So Balderson’s recent move to Los Angeles begs the question, why now?
“When I turned 40 a year and a half ago, I realized what I’ve been doing for 20 years in Kansas has been really great, really successful, really fun,” says Balderson, in a phone conversation that revealed a man with an abundance of warmth, energy and positivity. “I could continue to do that, but I also started thinking about what would my next 20 years look like?
That–and a betrayal involving a 12-year relationship–lead him to reevaluate where he wanted to be in his life.
“It occurred to me I had no spouse, no debt, no pets, no children, no responsibilities, and yet, I didn’t know what it was like to live in Paris for a year, or San Francisco or LA. I thought gosh, the next 20 years I’d really love to have a new set of experiences.”
A regimen of meditation and research, which “started with self-help, and then opening up to abundance in life and seeing good in everything,” he says, lead to the realization that “lots of really great things can happen if you’re looking for great things.”
That helped lay the groundwork for his latest film, “El Ganzo,” shot on location in and around the real-life El Ganzo Hotel. Set in the Mexican town of San Jose Cabos, the sister town to the more touristy Cabo San Lucas, the site lends itself to the magical and mystical aspects of the story of two vastly different people, a straight white woman and a gay African-American man, who find common ground in a foreign land, and share an intimate connection.
Through his CalArts days, Balderson had met and made many friends and colleagues, including the late actress Karen Black, with whom he worked and formed a friendship (she starred in his films “Stuck” and the critically lauded “Firecracker”).
“She knew she was very ill,” says Balderson, recalling the inspiration she provided for “El Ganzo.” “She asked me, ‘Do you know the secret of how you really know you’re truly alive?’
“I said no, tell me! She said, ‘It’s in the unknown. If you’ve been down this road a thousand times and you know there’s a town coming up, a tree or a curve in the road, you don’t really pay attention, because you’ve been down the road so many times you just know where you’re going.’
“If you don’t know, she said, there’s no idea what’s coming up and you have to be really focused and really present, and in every sensation–what does it look like, sound like, smell, taste … If you haven’t been down that road before, all the senses are at work, you’re fully alive and there’s no better place to be.’
“I thought it was a phenomenal idea and an experience I wanted to implement … and this is the film I would test that.”
Balderson called the management at El Ganzo Hotel in Los Cabos and asked if the crew could come down and have the run of the place. They said yes.
“Susan Traylor and Anslem Richardson [who play lead characters Lizzy and Guy] and I built a skeleton of a script. The whole structure was planned but we didn’t know how each item was going to manifest.”
They shot the film in order, picking locations as they drove.
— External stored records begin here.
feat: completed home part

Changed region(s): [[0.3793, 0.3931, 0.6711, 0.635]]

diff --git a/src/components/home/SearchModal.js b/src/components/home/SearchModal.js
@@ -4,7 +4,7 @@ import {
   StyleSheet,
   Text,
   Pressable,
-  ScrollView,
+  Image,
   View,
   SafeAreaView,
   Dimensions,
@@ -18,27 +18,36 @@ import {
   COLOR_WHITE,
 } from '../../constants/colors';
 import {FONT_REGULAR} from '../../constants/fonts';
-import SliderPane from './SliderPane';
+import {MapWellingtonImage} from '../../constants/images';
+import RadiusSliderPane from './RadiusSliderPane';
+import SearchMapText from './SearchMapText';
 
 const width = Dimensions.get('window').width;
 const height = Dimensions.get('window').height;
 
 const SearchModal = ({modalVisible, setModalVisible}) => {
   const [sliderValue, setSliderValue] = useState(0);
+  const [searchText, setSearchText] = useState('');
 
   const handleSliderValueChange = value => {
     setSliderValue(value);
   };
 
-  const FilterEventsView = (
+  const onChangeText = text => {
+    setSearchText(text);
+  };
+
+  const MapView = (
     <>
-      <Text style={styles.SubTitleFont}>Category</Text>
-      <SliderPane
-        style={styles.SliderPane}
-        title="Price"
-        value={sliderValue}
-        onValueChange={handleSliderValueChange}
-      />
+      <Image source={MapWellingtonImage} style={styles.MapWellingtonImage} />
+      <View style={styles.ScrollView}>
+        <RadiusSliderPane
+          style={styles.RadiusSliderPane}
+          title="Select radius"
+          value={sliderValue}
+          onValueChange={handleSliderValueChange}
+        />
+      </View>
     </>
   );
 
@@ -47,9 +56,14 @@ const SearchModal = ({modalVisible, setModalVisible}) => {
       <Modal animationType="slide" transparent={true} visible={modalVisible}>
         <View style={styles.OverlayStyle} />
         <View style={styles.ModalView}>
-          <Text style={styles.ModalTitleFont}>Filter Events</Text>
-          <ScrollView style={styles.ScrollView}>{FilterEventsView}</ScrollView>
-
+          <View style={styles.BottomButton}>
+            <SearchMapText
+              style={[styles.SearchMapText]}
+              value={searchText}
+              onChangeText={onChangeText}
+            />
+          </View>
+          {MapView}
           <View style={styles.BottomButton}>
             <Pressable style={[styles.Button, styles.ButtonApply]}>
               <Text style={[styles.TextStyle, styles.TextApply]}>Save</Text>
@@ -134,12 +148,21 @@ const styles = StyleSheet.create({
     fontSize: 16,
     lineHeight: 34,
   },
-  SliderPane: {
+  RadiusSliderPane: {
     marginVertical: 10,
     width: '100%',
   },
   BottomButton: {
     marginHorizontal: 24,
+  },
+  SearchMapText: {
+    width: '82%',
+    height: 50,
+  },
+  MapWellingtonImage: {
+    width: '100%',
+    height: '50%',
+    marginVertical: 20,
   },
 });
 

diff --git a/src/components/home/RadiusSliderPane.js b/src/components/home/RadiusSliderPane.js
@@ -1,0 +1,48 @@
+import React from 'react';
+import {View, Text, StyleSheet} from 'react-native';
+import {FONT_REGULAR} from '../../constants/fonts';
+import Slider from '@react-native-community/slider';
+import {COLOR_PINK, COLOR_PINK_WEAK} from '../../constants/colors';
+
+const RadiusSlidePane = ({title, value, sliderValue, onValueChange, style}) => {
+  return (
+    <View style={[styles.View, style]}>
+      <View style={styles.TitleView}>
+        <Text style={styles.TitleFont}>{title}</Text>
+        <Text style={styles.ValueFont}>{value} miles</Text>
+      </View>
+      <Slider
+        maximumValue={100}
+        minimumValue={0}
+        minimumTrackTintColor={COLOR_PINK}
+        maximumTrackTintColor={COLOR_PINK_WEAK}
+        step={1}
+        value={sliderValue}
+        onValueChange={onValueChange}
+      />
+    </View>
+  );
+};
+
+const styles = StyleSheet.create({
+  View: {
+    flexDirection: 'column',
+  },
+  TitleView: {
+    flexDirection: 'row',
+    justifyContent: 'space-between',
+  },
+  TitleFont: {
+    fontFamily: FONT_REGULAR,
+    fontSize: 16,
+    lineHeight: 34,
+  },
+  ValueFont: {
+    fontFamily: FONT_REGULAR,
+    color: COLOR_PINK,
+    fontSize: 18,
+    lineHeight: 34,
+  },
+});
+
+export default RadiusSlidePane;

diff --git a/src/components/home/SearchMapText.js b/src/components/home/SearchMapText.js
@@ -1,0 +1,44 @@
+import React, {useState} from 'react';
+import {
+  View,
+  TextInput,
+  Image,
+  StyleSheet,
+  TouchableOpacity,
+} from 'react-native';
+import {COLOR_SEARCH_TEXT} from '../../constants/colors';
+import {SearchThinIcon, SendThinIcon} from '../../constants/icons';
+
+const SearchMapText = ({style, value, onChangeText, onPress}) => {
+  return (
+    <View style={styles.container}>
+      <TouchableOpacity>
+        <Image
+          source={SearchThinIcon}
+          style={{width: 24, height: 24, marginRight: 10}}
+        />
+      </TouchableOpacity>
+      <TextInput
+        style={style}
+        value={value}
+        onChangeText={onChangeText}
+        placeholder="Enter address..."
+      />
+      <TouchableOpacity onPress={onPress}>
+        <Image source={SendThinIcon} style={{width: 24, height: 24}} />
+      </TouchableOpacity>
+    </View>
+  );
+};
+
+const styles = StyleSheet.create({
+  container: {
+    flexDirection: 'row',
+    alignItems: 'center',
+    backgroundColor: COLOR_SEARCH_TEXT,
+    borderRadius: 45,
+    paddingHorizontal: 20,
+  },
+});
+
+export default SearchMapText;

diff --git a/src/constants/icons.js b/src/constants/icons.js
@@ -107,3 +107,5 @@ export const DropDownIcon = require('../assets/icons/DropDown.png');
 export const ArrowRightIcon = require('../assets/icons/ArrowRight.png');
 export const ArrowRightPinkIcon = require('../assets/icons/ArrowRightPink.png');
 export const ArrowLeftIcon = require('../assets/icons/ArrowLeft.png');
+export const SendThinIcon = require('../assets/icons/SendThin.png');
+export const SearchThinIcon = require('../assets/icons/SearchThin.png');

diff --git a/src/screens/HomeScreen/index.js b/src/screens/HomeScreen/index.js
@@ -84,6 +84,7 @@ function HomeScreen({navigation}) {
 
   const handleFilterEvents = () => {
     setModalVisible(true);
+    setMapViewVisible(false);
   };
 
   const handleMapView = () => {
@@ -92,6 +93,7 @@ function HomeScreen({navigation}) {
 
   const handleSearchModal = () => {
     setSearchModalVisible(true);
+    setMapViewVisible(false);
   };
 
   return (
Among the “magical” finds were the mission and a shop owned by a woman, Magdalena del Rio, who also wound up with a speaking part in the film because of her magnetic presence. The filmmaker discovered later that she was once a popular news anchor on Mexican TV.
“I don’t know if that experience could be duplicated in another film, or if maybe it just opens yourself up to the possibilities of what’s around you,” says Balderson. “It was such an magical experience. At the end of the day, Karen was right.”
So far, Balderson’s career move has worked out, as he quickly picked up the director-for-hire made-for-TV film “Elvis Lives” for Mark Cuban’s network, and he’s currently casting his next feature for his own production company, Dikenga.
“It just felt like [this was] a great place to start the next chapter,” he says.
For more about the filmmaker and his work, go to www.dikenga.com.